The Idea of Yoga Versus the Expression of It: Bikram’s Yoga College of India v. Evolation Yoga, LLC
Affirming the district court’s grant of partial summary judgment, the U. S. Court of Appeals for the Ninth Circuit concluded that a sequence of yoga poses and breathing exercises was directed to the idea or process of improving health, not to a protectable expression and therefore not entitled to copyright protection. Bikram’s Yoga College of India v. Evolation Yoga, LLC, Case No. 13-55763, (9th Cir., Oct. 8, 2015) (Wardlaw, J.).
In 1979, Bikram Choudhury wrote a book, Bikram’s Beginning Yoga Class, wherein he described a sequence of 26 yoga poses and two breathing exercises arranged in a particular order, which he calls the “Sequence.” In his yoga class, the Sequence is practiced over the course of 90 minutes, to a series of instructions (the “Dialogue”), in a room heated to 105 degrees Fahrenheit. Choudhury also offered a three-month Bikram Yoga Teacher Training course.

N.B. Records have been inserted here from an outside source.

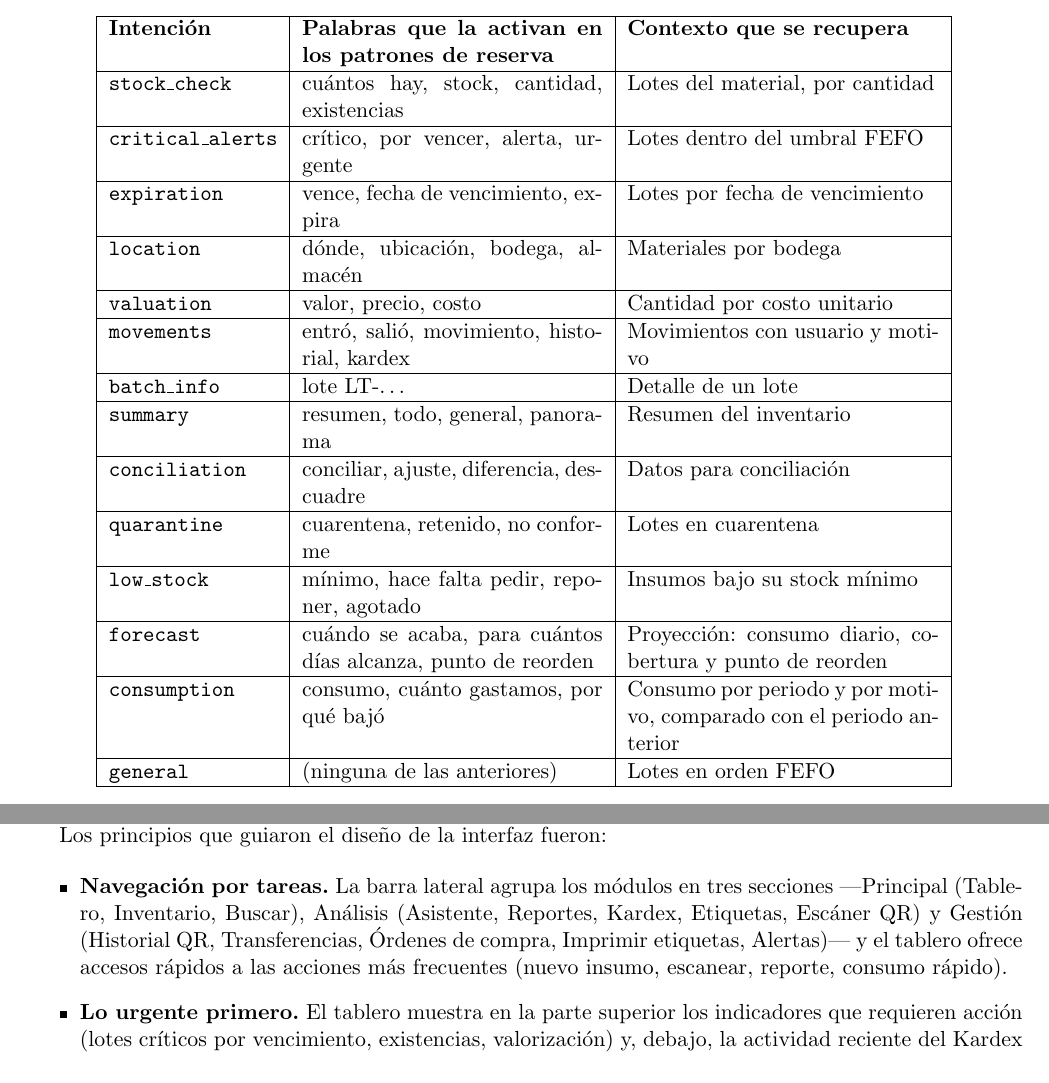
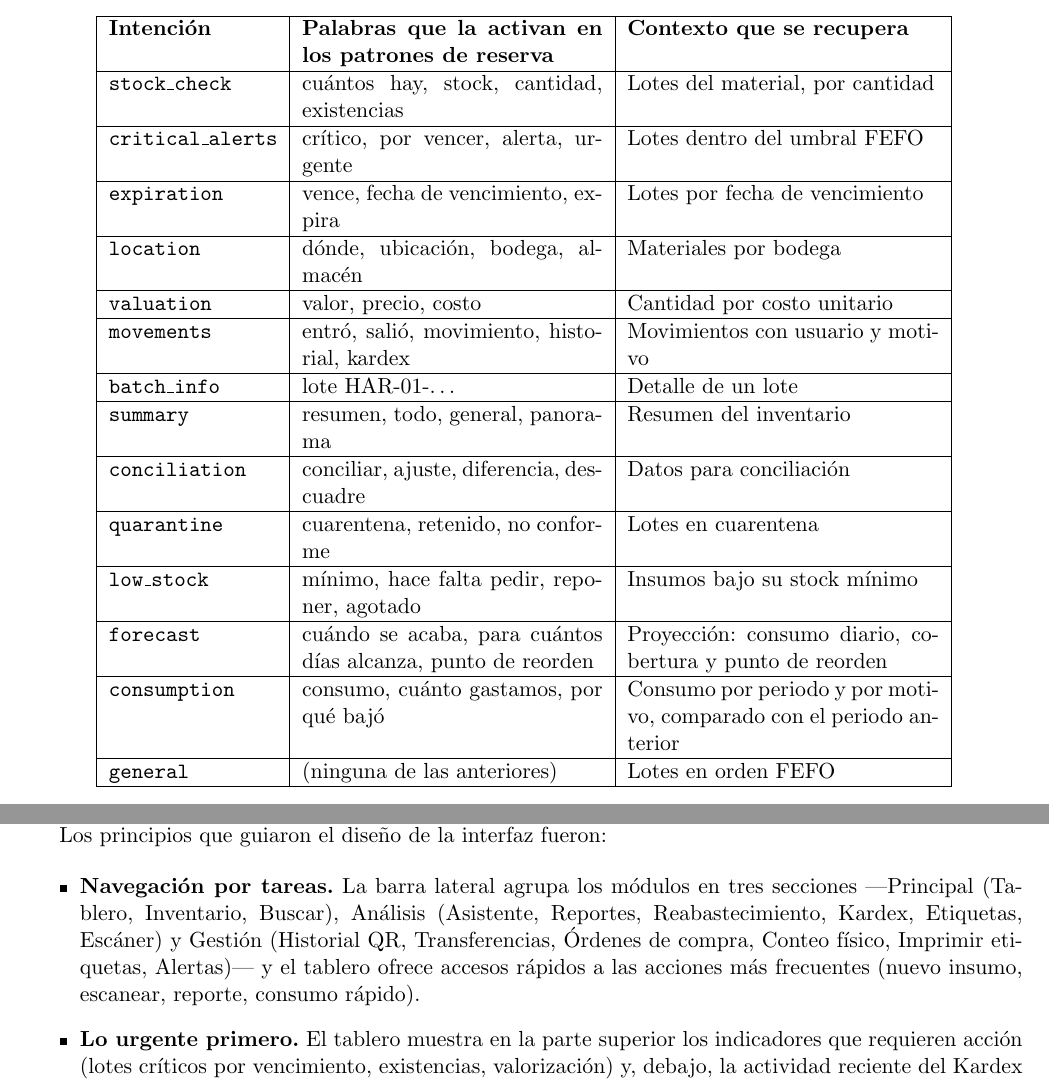
Before and after one commit to germanmurillas/gestor-inventario-pymes-llm, a LaTeX thesis (overleaf_tesis_humanizado/Principal.tex, which reads overleaf_tesis_humanizado/Capitulo9Diseno/diseno.tex): two parts of pages 54 and 55 of 90, joined at a grey line, cut so that both start at the same text. Compiled offline with pdfLaTeX.

Commit message:
tesis: barra lateral con los módulos actuales y ejemplo de lote con el formato real
Cap. 9: Análisis incluye Reabastecimiento y Gestión, Conteo físico; la tabla de intenciones usa el formato real de lote (HAR-01-...).

Menores del frente 40 del Taller. 90 pág. (80 que cuentan).

Co-Authored-By: Claude Opus 5.5 (1M context) <noreply@anthropic.com>

```diff
--- a/overleaf_tesis_humanizado/Capitulo9Diseno/diseno.tex
+++ b/overleaf_tesis_humanizado/Capitulo9Diseno/diseno.tex
@@ -167,7 +167,7 @@ El asistente sigue la arquitectura de generación aumentada por recuperación (R
 \texttt{location} & dónde, ubicación, bodega, almacén & Materiales por bodega \\ \hline
 \texttt{valuation} & valor, precio, costo & Cantidad por costo unitario \\ \hline
 \texttt{movements} & entró, salió, movimiento, historial, kardex & Movimientos con usuario y motivo \\ \hline
-\texttt{batch\_info} & lote LT-\ldots & Detalle de un lote \\ \hline
+\texttt{batch\_info} & lote HAR-01-\ldots & Detalle de un lote \\ \hline
 \texttt{summary} & resumen, todo, general, panorama & Resumen del inventario \\ \hline
 \texttt{conciliation} & conciliar, ajuste, diferencia, descuadre & Datos para conciliación \\ \hline
 \texttt{quarantine} & cuarentena, retenido, no conforme & Lotes en cuarentena \\ \hline
@@ -190,7 +190,7 @@ La interfaz se prototipó en Figma. El commit del 14 de abril de 2026 (\texttt{3
 Los principios que guiaron el diseño de la interfaz fueron:
 
 \begin{itemize}
-    \item \textbf{Navegación por tareas.} La barra lateral agrupa los módulos en tres secciones ---Principal (Tablero, Inventario, Buscar), Análisis (Asistente, Reportes, Kardex, Etiquetas, Escáner QR) y Gestión (Historial QR, Transferencias, Órdenes de compra, Imprimir etiquetas, Alertas)--- y el tablero ofrece accesos rápidos a las acciones más frecuentes (nuevo insumo, escanear, reporte, consumo rápido).
+    \item \textbf{Navegación por tareas.} La barra lateral agrupa los módulos en tres secciones ---Principal (Tablero, Inventario, Buscar), Análisis (Asistente, Reportes, Reabastecimiento, Kardex, Etiquetas, Escáner) y Gestión (Historial QR, Transferencias, Órdenes de compra, Conteo físico, Imprimir etiquetas, Alertas)--- y el tablero ofrece accesos rápidos a las acciones más frecuentes (nuevo insumo, escanear, reporte, consumo rápido).
     \item \textbf{Lo urgente primero.} El tablero muestra en la parte superior los indicadores que requieren acción (lotes críticos por vencimiento, existencias, valorización) y, debajo, la actividad reciente del Kardex y la ocupación de las bodegas.
     \item \textbf{Uso en bodega desde el celular.} El diseño es adaptable a pantallas pequeñas: el menú lateral se reemplaza por una barra inferior con las cuatro acciones más usadas (tablero, inventario, escanear y asistente) y un panel con el resto de módulos, y el escáner usa la cámara del dispositivo, para que el personal pueda registrar movimientos sin ir a un computador.
     \item \textbf{Temas visuales.} Los colores se definen como variables de CSS, lo que permitió ofrecer seis temas seleccionables (\textit{midnight-luxe}, \textit{carbon-amber}, \textit{nordic-steel}, \textit{obsidian-teal}, \textit{royal-plum} y \textit{paper-light}), incluido uno claro. Cada tema define un pequeño conjunto de colores base (fondo, panel, borde, texto y acento) y a partir de ellos redefine la paleta completa que usan los componentes; así un tema no puede alterar a otro. Las imágenes, como las de las bodegas, provienen de la base de datos (archivo subido o enlace), no de rutas fijas en el código.
```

In 2002 and 2005, respectively, defendants Mark Drost and Zefea Samson enrolled in and completed Choudhury’s Bikram Yoga Teacher Training course. Then, in 2009, they founded Evolation Yoga, which offers, among other types and styles of yoga, a “hot yoga” course that was admittedly similar to Bikram’s Sequence because it included 26 postures and two breathing exercises that are done for 90 minutes while accompanied by a series of oral instructions in a room heated to approximately 105 degrees Fahrenheit.
Choudhury and his company, Bikram’s Yoga College of India, sued Evolation Yoga, Drost and Samson for copyright infringement. The district court granted the defendants’ motion for partial summary judgment that the Sequence is a collection of facts and ideas not entitled to copyright protection under § 102(a) of the Copyright Act. Choudhury timely appealed as to the “Sequence.”
Section 102(b) of the Copyright Act codifies the “idea/expression dichotomy” and expressly excludes protection for “any idea, procedure, process, system, method of operation, concept, principle, or discovery, regardless of the form in which it is described, explained, illustrated, or embodied in such work.” Citing to the venerable (1879) Supreme Court case of Baker v. Selden, the 9th Circuit reflected on the fundamental idea/expression dichotomy under which only the expression of ideas are protected, but not the ideas themselves. The 9th Circuit concluded that like the book keeping system at issue in Baker, Choudhury’s book explaining the Sequence may enjoy copyright protection, but not the Sequence itself.
Rather, the Sequence was an idea, process or, more specifically, a system designed to improve health, rather than a protectable expression. Indeed, Choudhury’s book itself described the Sequence as a method to attain identifiable, spiritual and psychological result in the form of a “sense of well-being” and “boundless energy.” The appeals court rejected Choudhury’s contention that the Sequence’s arrangement of postures was “particularly beautiful and graceful,” because beauty is not a basis for copyright protection. The Sequence, like the meditation exercises that were codified in a manual that were the subject of the U.S. Court of Appeals for the Eleventh Circuit’s 2001 decision in Palmer v. Braun, constituted a process under § 102(b) that, even if original, is not entitled to copyright protection.
The 9th Circuit also rejected Choudhury’s argument that the Sequence is a coherent and expressive composition, and thus protectable as a compilation under §§ 101 and 103. The Court explained that even though the Sequence might be a compilation, it must still satisfy the requirements of § 102 to qualify for copyright protection. As the 9th Circuit explained, the “availability of copyright protection for compilations . . . does not eliminate Section 102’s categorical bar on copyright protection for ideas.”
Indeed, the 9th Circuit reasoned that extending copyright protection to the Sequence itself would frustrate the purpose of the book: inviting readers to practice the method it describes. Consumers of the book would have little reason to buy the book if, after doing so, then practicing the very activity it teaches and encourages turns them into copyright infringers.